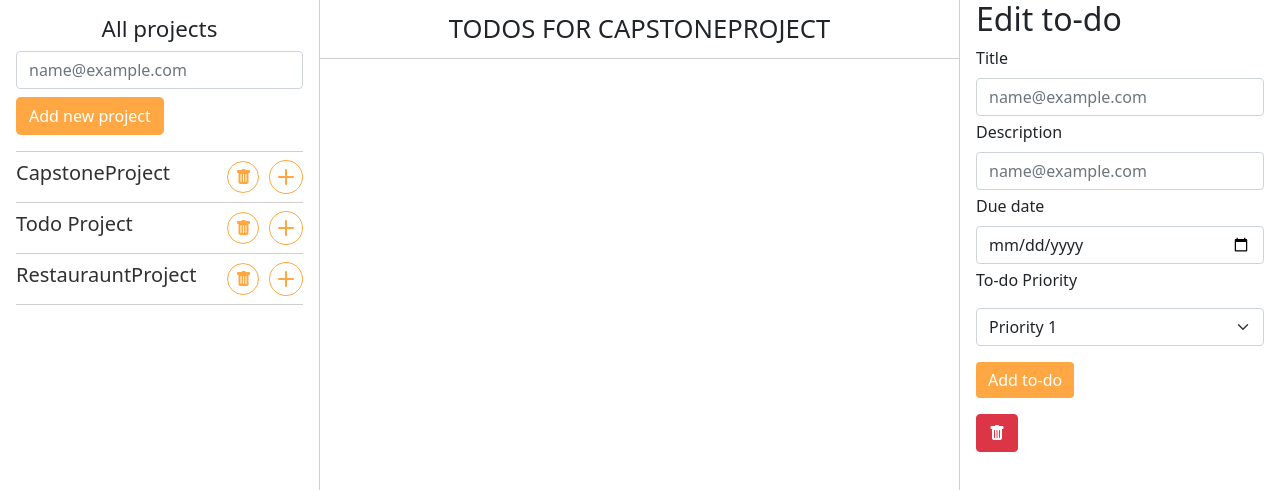
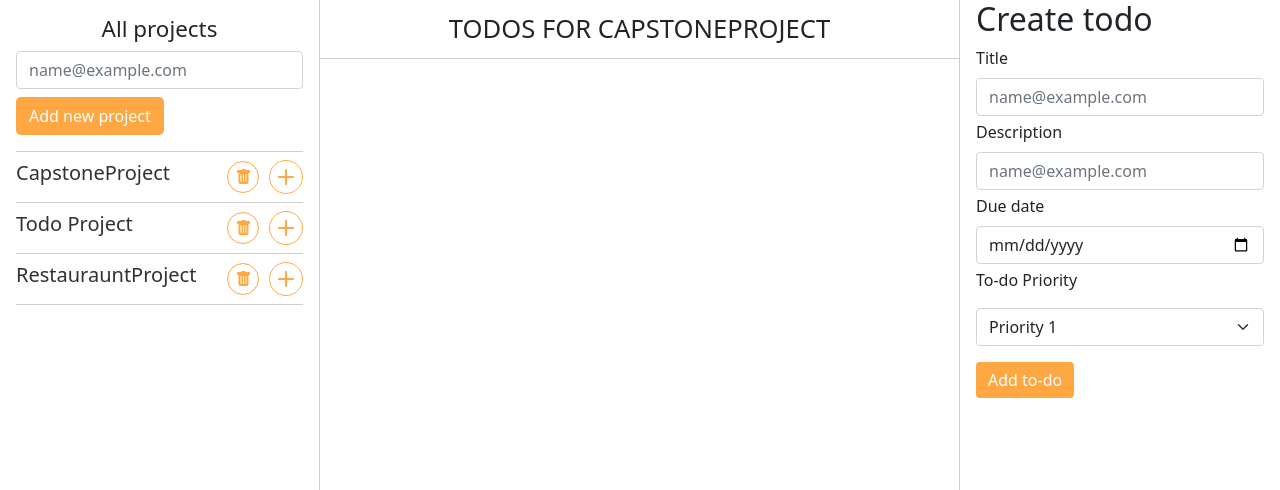
Before and after one commit to barackm/tasks-list, a website built with webpack: page dist/index.html in a window 1280 px wide. Both pictures are taken after a click on the link "CapstoneProject". Shown: the top 490 px of the page. Built offline with nearby package versions, Linux system fonts and the light colour scheme; a web font is replaced by a local one.

Commit message:
Add logic for adding todos"

```diff
--- a/src/dom.js
+++ b/src/dom.js
@@ -1,5 +1,7 @@
+import editTodo from './editTodo';
 import renderProjects from './projects';
 import renderToDos from './todo';
+import todoActions from './todoActions';
 
 let defaultProject = null;
 
@@ -7,6 +9,7 @@ const render = (function () {
   const renderAppContent = (projects) => {
     renderProjects(projects);
     renderToDos(defaultProject);
+    editTodo({ title: 'todo1', description: 'description' }, defaultProject);
   };
   const updateUI = (projects) => {
     render.renderAppContent(projects);
@@ -19,6 +22,34 @@ const render = (function () {
     const todos = [];
     defaultProject = { ...defaultProject, todos };
     renderToDos(defaultProject);
+    editTodo(null, defaultProject);
+
+    const editTodoForm = document.querySelector('.editTodoForm');
+    if (editTodoForm) {
+      editTodoForm.addEventListener('submit', (e) => {
+        e.preventDefault();
+        const title = document.querySelector('.todo-title').value;
+        const description = document.querySelector('.todo-description').value;
+        const date = document.querySelector('.todo-date').value;
+        const priorityId = document.querySelector('.todo-priority').value;
+        const projectId = editTodoForm.getAttribute('data-project');
+        const todoId = editTodoForm.getAttribute('data-todo');
+
+        if (editTodoForm.getAttribute('data-editing') === 'true') {
+          todoActions.editTodos(todoId, {
+            title, description, date, priorityId,
+          });
+          renderToDos(defaultProject);
+          editTodo(null, defaultProject);
+        } else {
+          todoActions.createTodo({
+            title, description, date, priorityId,
+          }, projectId);
+          renderToDos(defaultProject);
+          editTodo(null, defaultProject);
+        }
+      });
+    }
   };
   return { renderAppContent, updateUI, updateDefaultProject };
 }());
--- /dev/null
+++ b/src/editTodo.js
@@ -0,0 +1,81 @@
+export default function editTodo(todo, selectedProject) {
+  const mainContainer = document.querySelector('.right-section');
+  const inputsWrapper = document.createElement('div');
+  const welcomeMsg = document.createElement('h2');
+
+  mainContainer.innerHTML = '';
+  inputsWrapper.className = 'right-section-form-div';
+  const form = document.createElement('form');
+
+  if (!selectedProject) {
+    welcomeMsg.innerHTML = '';
+    inputsWrapper.innerHTML = '<h3>Select first a project</h3>';
+  } else {
+    inputsWrapper.appendChild(welcomeMsg);
+    welcomeMsg.innerHTML = todo ? 'Edit todo' : 'Create todo';
+    form.setAttribute('data-editing', `${!!todo}`);
+    form.setAttribute('data-todo', `${null}`);
+    form.setAttribute('data-project', `${selectedProject.id}`);
+    form.className = 'editTodoForm';
+    form.innerHTML = `<div class="mb-1">
+    <label for="exampleFormControlInput1" class="form-label"
+      >Title</label
+    >
+    <input
+      type="text"
+      class="form-control todo-title"
+      value='${todo ? todo.title : ''}'
+      id="exampleFormControlInput1"
+      placeholder="name@example.com"
+    />
+  </div>
+  <div class="mb-1">
+    <label for="exampleFormControlInput1" class="form-label"
+      >Description</label
+    >
+    <input
+      type="text"
+      class="form-control todo-description"
+      value='${todo ? todo.description : ''}'
+      id="exampleFormControlInput1"
+      placeholder="name@example.com"
+    />
+  </div>
+  <div class="mb-1">
+    <label for="exampleFormControlInput1" class="form-label"
+      >Due date</label
+    >
+    <input
+      type="date"
+      class="form-control todo-date"
+
+      id="exampleFormControlInput1"
+      placeholder="name@example.com"
+    />
+  </div>
+  <p>To-do Priority</p>
+  <select
+    class="form-select mb-3 todo-priority"
+    aria-label="Default select example"
+    value=${'2'}
+    >
+    <option value="1" >
+      <i class="bi bi-flag-fill todo-priority"></i>
+      <span>Priority 1</span>
+    </option>
+    <option value="2" >
+      <i class="bi bi-flag-fill todo-priority"></i>
+      <span>Priority 2</span>
+    </option>
+    <option value="3">
+      <i class="bi bi-flag-fill todo-priority"></i>
+      <span>Priority 3</span>
+    </option>
+  </select>
+  <button class="btn btn-primary" type="submit">Add to-do</button>`;
+  }
+
+  inputsWrapper.appendChild(welcomeMsg);
+  inputsWrapper.appendChild(form);
+  mainContainer.appendChild(inputsWrapper);
+}
--- a/src/helper.js
+++ b/src/helper.js
@@ -23,7 +23,10 @@ const helper = (function () {
     render.updateUI(JSON.parse(localStorage.getItem('projectList')));
     window.location.reload();
   };
-  return { addProject, removeProject };
+
+  return {
+    addProject, removeProject,
+  };
 }());
 
 export default helper;
--- a/src/index.js
+++ b/src/index.js
@@ -23,6 +23,18 @@ if (!localStorage.getItem('projectList')) {
 
 render.renderAppContent(JSON.parse(localStorage.getItem('projectList')));
 
+const editTodoForm = document.querySelector('.editTodoForm');
+if (editTodoForm) {
+  editTodoForm.addEventListener('submit', (e) => {
+    e.preventDefault();
+    if (editTodoForm.getAttribute('data-editing')) {
+      helper.editTodo(editTodoForm.getAttribute('data-todo'));
+    } else {
+      helper.createTodo({ name: 'todo' }, 2);
+    }
+  });
+}
+
 const formSubmit = document.querySelector('.newProjectForm');
 formSubmit.addEventListener('submit', (e) => {
   e.preventDefault();
--- a/src/todo.js
+++ b/src/todo.js
@@ -1,5 +1,4 @@
 function renderToDos(project) {
-  console.log(project);
   const todoSection = document.querySelector('.middle-section');
   todoSection.innerHTML = '';
   const header = document.createElement('div');
--- /dev/null
+++ b/src/todoActions.js
@@ -0,0 +1,38 @@
+class Todo {
+  constructor(data, projectId) {
+    this.data = data;
+    this.projectId = projectId;
+  }
+
+  addTodo() {
+    const todoList = localStorage.getItem('todoList');
+    const newTodo = { ...this.data, projectId: this.projectId };
+
+    if (todoList) {
+      const allTodos = JSON.parse(todoList).unshift(newTodo);
+      localStorage.setItem('todoList', JSON.stringify(allTodos));
+    } else {
+      const allTodos = [];
+      allTodos.push(newTodo);
+      localStorage.setItem('todoList', JSON.stringify(allTodos));
+    }
+  }
+}
+
+const todoActions = (function () {
+  const editTodos = (id) => {
+    console.log('editing todo', id);
+  };
+
+  const createTodo = (todo, projectId) => {
+    const newTodo = new Todo(todo, projectId);
+    newTodo.addTodo();
+  };
+
+  return {
+    editTodos,
+    createTodo,
+  };
+}());
+
+export default todoActions;
```
Also changed, not shown: dist/index.html, dist/main.js.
------------------------------------------------------------------------
§ **Exercise goal**
Every line of the records containing the word "label" must appear in the answer.

§ **Result of the task**
+    <label for="exampleFormControlInput1" class="form-label"
+      >Title</label
+    <label for="exampleFormControlInput1" class="form-label"
+      >Description</label
+    <label for="exampleFormControlInput1" class="form-label"
+      >Due date</label
+    aria-label="Default select example"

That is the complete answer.